How to complete this task: Quote all of the data exactly as given. Skip every picture it contains.

Stored data
┄┄┄┄┄┄┄┄┄┄┄┄┄┄┄┄┄┄┄┄

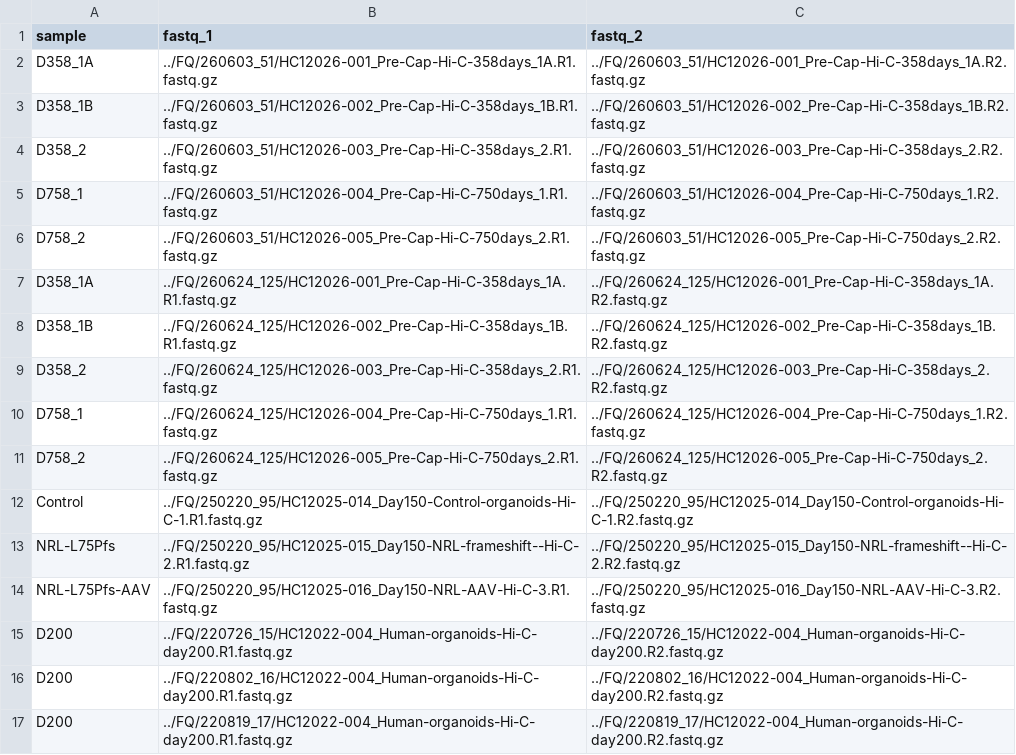
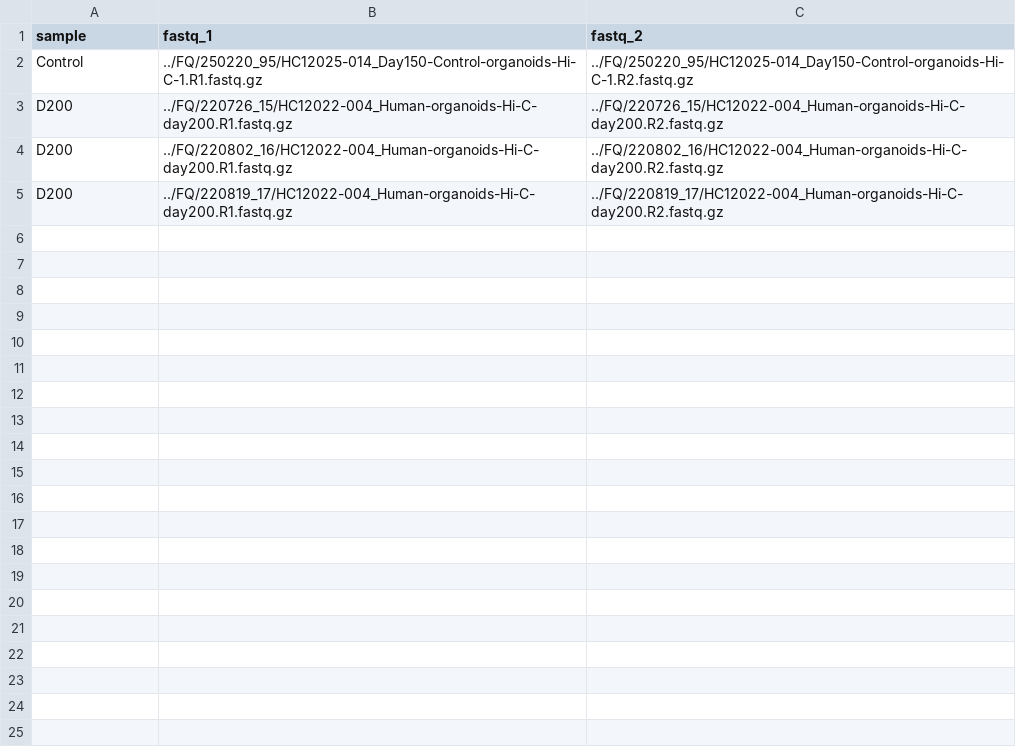
Before and after one commit to MBrooks313/nf-core, a CSV file: HiC/samplesheet_260715.csv, drawn as a sheet.

```diff
--- a/HiC/samplesheet_260715.csv
+++ b/HiC/samplesheet_260715.csv
@@ -1,15 +1,3 @@
 sample,fastq_1,fastq_2
-D358_1A,../FQ/260603_51/HC12026-001_Pre-Cap-Hi-C-358days_1A.R1.fastq.gz,../FQ/260603_51/HC12026-001_Pre-Cap-Hi-C-358days_1A.R2.fastq.gz
-D358_1B,../FQ/260603_51/HC12026-002_Pre-Cap-Hi-C-358days_1B.R1.fastq.gz,../FQ/260603_51/HC12026-002_Pre-Cap-Hi-C-358days_1B.R2.fastq.gz
-D358_2,../FQ/260603_51/HC12026-003_Pre-Cap-Hi-C-358days_2.R1.fastq.gz,../FQ/260603_51/HC12026-003_Pre-Cap-Hi-C-358days_2.R2.fastq.gz
-D758_1,../FQ/260603_51/HC12026-004_Pre-Cap-Hi-C-750days_1.R1.fastq.gz,../FQ/260603_51/HC12026-004_Pre-Cap-Hi-C-750days_1.R2.fastq.gz
-D758_2,../FQ/260603_51/HC12026-005_Pre-Cap-Hi-C-750days_2.R1.fastq.gz,../FQ/260603_51/HC12026-005_Pre-Cap-Hi-C-750days_2.R2.fastq.gz
-D358_1A,../FQ/260624_125/HC12026-001_Pre-Cap-Hi-C-358days_1A.R1.fastq.gz,../FQ/260624_125/HC12026-001_Pre-Cap-Hi-C-358days_1A.R2.fastq.gz
-D358_1B,../FQ/260624_125/HC12026-002_Pre-Cap-Hi-C-358days_1B.R1.fastq.gz,../FQ/260624_125/HC12026-002_Pre-Cap-Hi-C-358days_1B.R2.fastq.gz
-D358_2,../FQ/260624_125/HC12026-003_Pre-Cap-Hi-C-358days_2.R1.fastq.gz,../FQ/260624_125/HC12026-003_Pre-Cap-Hi-C-358days_2.R2.fastq.gz
-D758_1,../FQ/260624_125/HC12026-004_Pre-Cap-Hi-C-750days_1.R1.fastq.gz,../FQ/260624_125/HC12026-004_Pre-Cap-Hi-C-750days_1.R2.fastq.gz
-D758_2,../FQ/260624_125/HC12026-005_Pre-Cap-Hi-C-750days_2.R1.fastq.gz,../FQ/260624_125/HC12026-005_Pre-Cap-Hi-C-750days_2.R2.fastq.gz
 Control,../FQ/250220_95/HC12025-014_Day150-Control-organoids-Hi-C-1.R1.fastq.gz,../FQ/250220_95/HC12025-014_Day150-Control-organoids-Hi-C-1.R2.fastq.gz
-NRL-L75Pfs,../FQ/250220_95/HC12025-015_Day150-NRL-frameshift--Hi-C-2.R1.fastq.gz,../FQ/250220_95/HC12025-015_Day150-NRL-frameshift--Hi-C-2.R2.fastq.gz
-NRL-L75Pfs-AAV,../FQ/250220_95/HC12025-016_Day150-NRL-AAV-Hi-C-3.R1.fastq.gz,../FQ/250220_95/HC12025-016_Day150-NRL-AAV-Hi-C-3.R2.fastq.gz
 D200,../FQ/220726_15/HC12022-004_Human-organoids-Hi-C-day200.R1.fastq.gz,../FQ/220726_15/HC12022-004_Human-organoids-Hi-C-day200.R2.fastq.gz
```
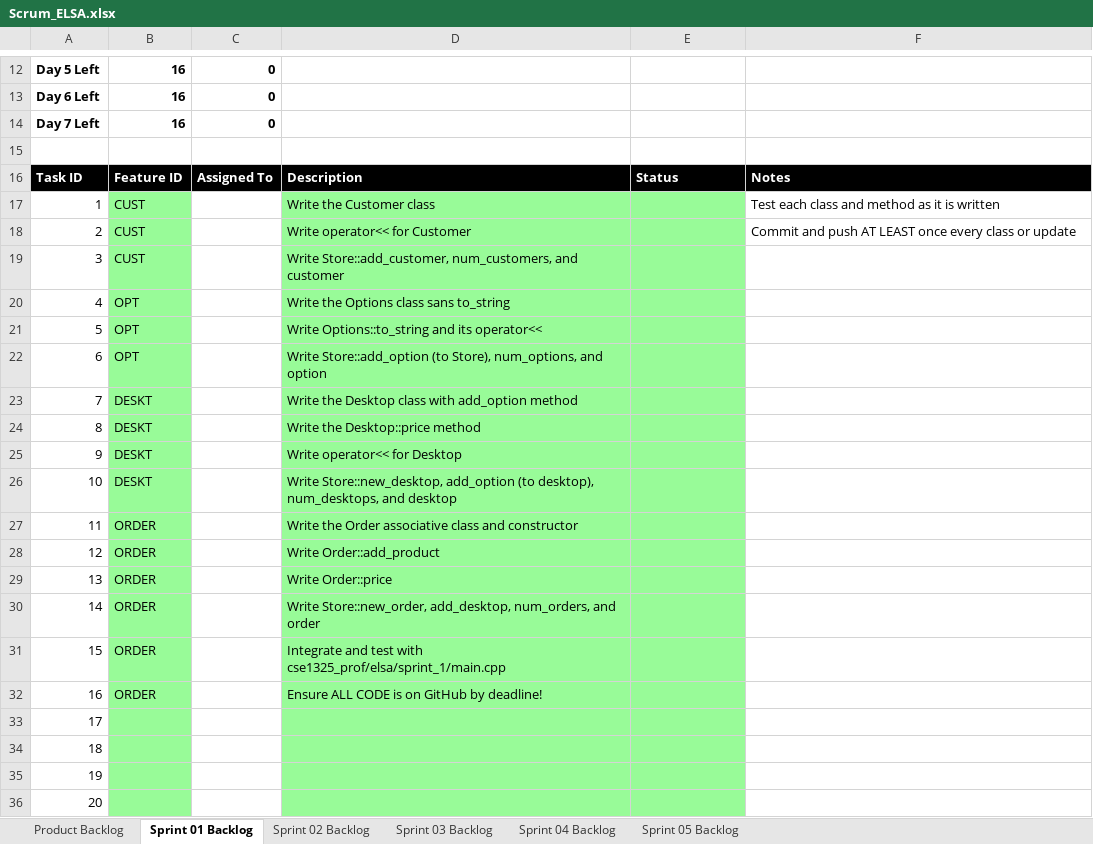
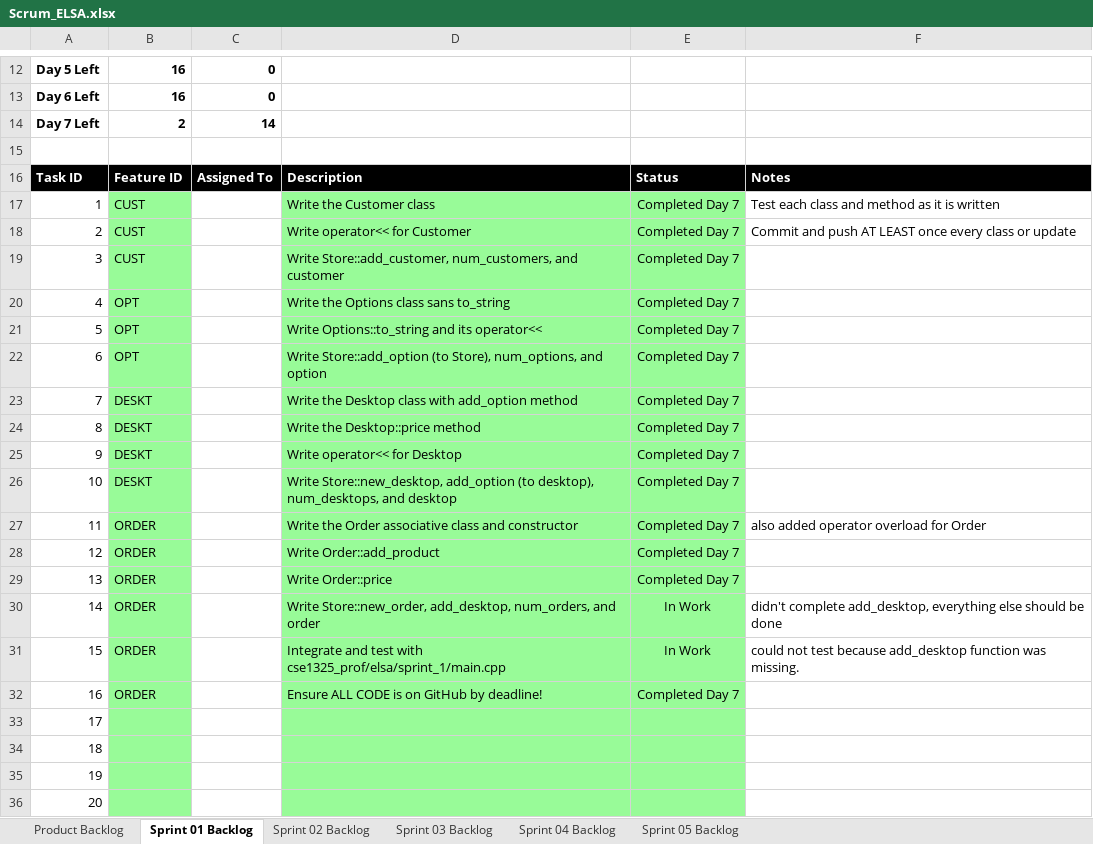
Before and after one commit to Hyper1001/School-Projects, an Excel workbook: elsa/Scrum_ELSA.xlsx, sheet Sprint 01 Backlog, drawn as a sheet; only a part is shown, gaps mark what is left out; values as stored, in another font and other column widths than the file's, no borders; charts and pictures not drawn; the diff names each change by its address in the sheet, - before the commit and + after, or states it on an @@ line.

Commit message:
final attempt. couldn't figure out add_desktop

```diff
--- a/elsa/Scrum_ELSA.xlsx (sheet Sprint 01 Backlog)
+++ b/elsa/Scrum_ELSA.xlsx (sheet Sprint 01 Backlog)
-B14: 16
+B14: 2
-C14: 0
+C14: 14
-E17:E29: (empty)
+E17:E29: Completed Day 7
-F27: (empty)
+F27: also added operator overload for Order
-E30:E31: (empty)
+E30:E31: In Work
-F30: (empty)
+F30: didn't complete add_desktop, everything else should be done
-F31: (empty)
+F31: could not test because add_desktop function was missing.
-E32: (empty)
+E32: Completed Day 7
```
Also changed, not shown: charts or pictures, 3 other files.
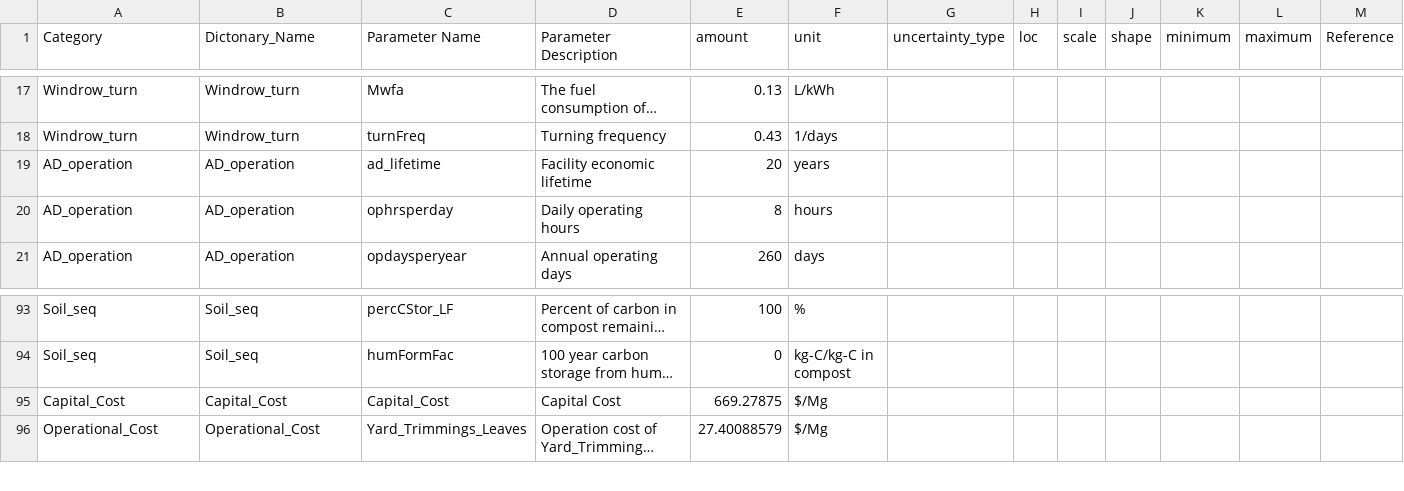
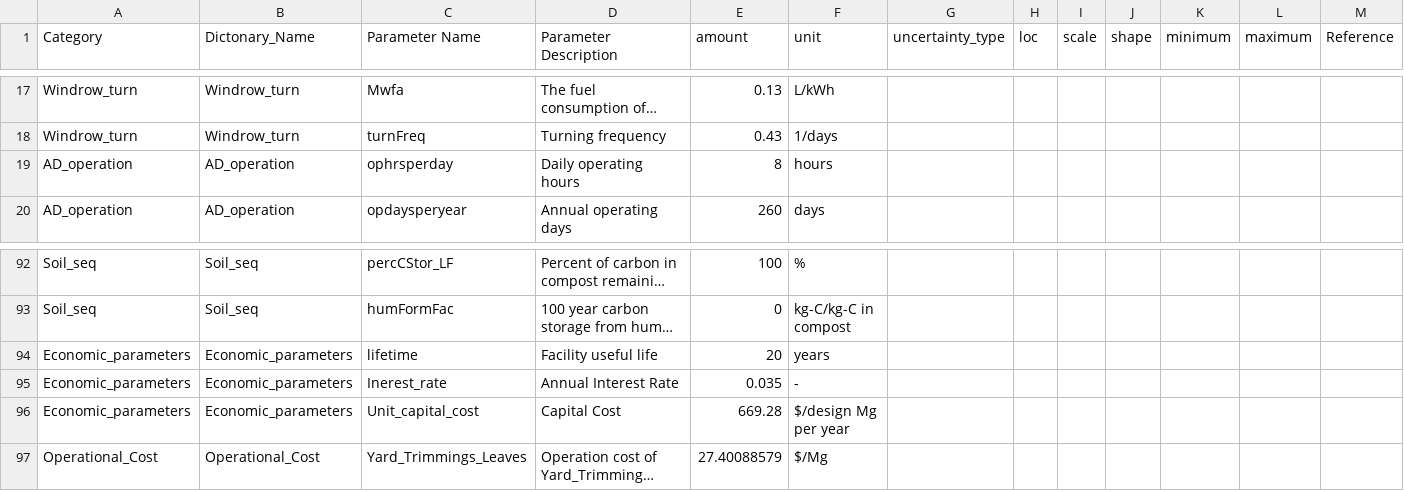
Before and after one commit to SwolfPy-Project/swolfpy-inputdata, a CSV file: swolfpy_inputdata/Data/AD_Input.csv, drawn as a sheet; only a part is shown, gaps mark what is left out; long unchanged cells end in …; removed rows and columns are numbered as before the commit, all else as after; rows hold the shown columns only; the diff names each change by its address in the sheet, - before the commit and + after, or states it on an @@ line.

```diff
--- a/swolfpy_inputdata/Data/AD_Input.csv
+++ b/swolfpy_inputdata/Data/AD_Input.csv
-row 19: AD_operation | AD_operation | ad_lifetime | Facility economic lifetime | 20 | years
-row 95: Capital_Cost | Capital_Cost | Capital_Cost | Capital Cost | 669.27875 | $/Mg
+row 94: Economic_parameters | Economic_parameters | lifetime | Facility useful life | 20 | years
+row 95: Economic_parameters | Economic_parameters | Inerest_rate | Annual Interest Rate | 0.035 | -
+row 96: Economic_parameters | Economic_parameters | Unit_capital_cost | Capital Cost | 669.28 | $/design Mg per year
```
Also changed, not shown: swolfpy_inputdata/Data/Comp_Input.csv, swolfpy_inputdata/Data/Reprocessing_Input.csv, 2 other files.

┄┄┄┄┄┄┄┄┄┄┄┄┄┄┄┄┄┄┄┄

Response:
Before and after one commit to MBrooks313/nf-core, a CSV file: HiC/samplesheet_260715.csv, drawn as a sheet.

```diff
--- a/HiC/samplesheet_260715.csv
+++ b/HiC/samplesheet_260715.csv
@@ -1,15 +1,3 @@
 sample,fastq_1,fastq_2
-D358_1A,../FQ/260603_51/HC12026-001_Pre-Cap-Hi-C-358days_1A.R1.fastq.gz,../FQ/260603_51/HC12026-001_Pre-Cap-Hi-C-358days_1A.R2.fastq.gz
-D358_1B,../FQ/260603_51/HC12026-002_Pre-Cap-Hi-C-358days_1B.R1.fastq.gz,../FQ/260603_51/HC12026-002_Pre-Cap-Hi-C-358days_1B.R2.fastq.gz
-D358_2,../FQ/260603_51/HC12026-003_Pre-Cap-Hi-C-358days_2.R1.fastq.gz,../FQ/260603_51/HC12026-003_Pre-Cap-Hi-C-358days_2.R2.fastq.gz
-D758_1,../FQ/260603_51/HC12026-004_Pre-Cap-Hi-C-750days_1.R1.fastq.gz,../FQ/260603_51/HC12026-004_Pre-Cap-Hi-C-750days_1.R2.fastq.gz
-D758_2,../FQ/260603_51/HC12026-005_Pre-Cap-Hi-C-750days_2.R1.fastq.gz,../FQ/260603_51/HC12026-005_Pre-Cap-Hi-C-750days_2.R2.fastq.gz
-D358_1A,../FQ/260624_125/HC12026-001_Pre-Cap-Hi-C-358days_1A.R1.fastq.gz,../FQ/260624_125/HC12026-001_Pre-Cap-Hi-C-358days_1A.R2.fastq.gz
-D358_1B,../FQ/260624_125/HC12026-002_Pre-Cap-Hi-C-358days_1B.R1.fastq.gz,../FQ/260624_125/HC12026-002_Pre-Cap-Hi-C-358days_1B.R2.fastq.gz
-D358_2,../FQ/260624_125/HC12026-003_Pre-Cap-Hi-C-358days_2.R1.fastq.gz,../FQ/260624_125/HC12026-003_Pre-Cap-Hi-C-358days_2.R2.fastq.gz
-D758_1,../FQ/260624_125/HC12026-004_Pre-Cap-Hi-C-750days_1.R1.fastq.gz,../FQ/260624_125/HC12026-004_Pre-Cap-Hi-C-750days_1.R2.fastq.gz
-D758_2,../FQ/260624_125/HC12026-005_Pre-Cap-Hi-C-750days_2.R1.fastq.gz,../FQ/260624_125/HC12026-005_Pre-Cap-Hi-C-750days_2.R2.fastq.gz
 Control,../FQ/250220_95/HC12025-014_Day150-Control-organoids-Hi-C-1.R1.fastq.gz,../FQ/250220_95/HC12025-014_Day150-Control-organoids-Hi-C-1.R2.fastq.gz
-NRL-L75Pfs,../FQ/250220_95/HC12025-015_Day150-NRL-frameshift--Hi-C-2.R1.fastq.gz,../FQ/250220_95/HC12025-015_Day150-NRL-frameshift--Hi-C-2.R2.fastq.gz
-NRL-L75Pfs-AAV,../FQ/250220_95/HC12025-016_Day150-NRL-AAV-Hi-C-3.R1.fastq.gz,../FQ/250220_95/HC12025-016_Day150-NRL-AAV-Hi-C-3.R2.fastq.gz
 D200,../FQ/220726_15/HC12022-004_Human-organoids-Hi-C-day200.R1.fastq.gz,../FQ/220726_15/HC12022-004_Human-organoids-Hi-C-day200.R2.fastq.gz
```
Before and after one commit to Hyper1001/School-Projects, an Excel workbook: elsa/Scrum_ELSA.xlsx, sheet Sprint 01 Backlog, drawn as a sheet; only a part is shown, gaps mark what is left out; values as stored, in another font and other column widths than the file's, no borders; charts and pictures not drawn; the diff names each change by its address in the sheet, - before the commit and + after, or states it on an @@ line.

Commit message:
final attempt. couldn't figure out add_desktop

```diff
--- a/elsa/Scrum_ELSA.xlsx (sheet Sprint 01 Backlog)
+++ b/elsa/Scrum_ELSA.xlsx (sheet Sprint 01 Backlog)
-B14: 16
+B14: 2
-C14: 0
+C14: 14
-E17:E29: (empty)
+E17:E29: Completed Day 7
-F27: (empty)
+F27: also added operator overload for Order
-E30:E31: (empty)
+E30:E31: In Work
-F30: (empty)
+F30: didn't complete add_desktop, everything else should be done
-F31: (empty)
+F31: could not test because add_desktop function was missing.
-E32: (empty)
+E32: Completed Day 7
```
Also changed, not shown: charts or pictures, 3 other files.
Before and after one commit to SwolfPy-Project/swolfpy-inputdata, a CSV file: swolfpy_inputdata/Data/AD_Input.csv, drawn as a sheet; only a part is shown, gaps mark what is left out; long unchanged cells end in …; removed rows and columns are numbered as before the commit, all else as after; rows hold the shown columns only; the diff names each change by its address in the sheet, - before the commit and + after, or states it on an @@ line.

```diff
--- a/swolfpy_inputdata/Data/AD_Input.csv
+++ b/swolfpy_inputdata/Data/AD_Input.csv
-row 19: AD_operation | AD_operation | ad_lifetime | Facility economic lifetime | 20 | years
-row 95: Capital_Cost | Capital_Cost | Capital_Cost | Capital Cost | 669.27875 | $/Mg
+row 94: Economic_parameters | Economic_parameters | lifetime | Facility useful life | 20 | years
+row 95: Economic_parameters | Economic_parameters | Inerest_rate | Annual Interest Rate | 0.035 | -
+row 96: Economic_parameters | Economic_parameters | Unit_capital_cost | Capital Cost | 669.28 | $/design Mg per year
```
Also changed, not shown: swolfpy_inputdata/Data/Comp_Input.csv, swolfpy_inputdata/Data/Reprocessing_Input.csv, 2 other files.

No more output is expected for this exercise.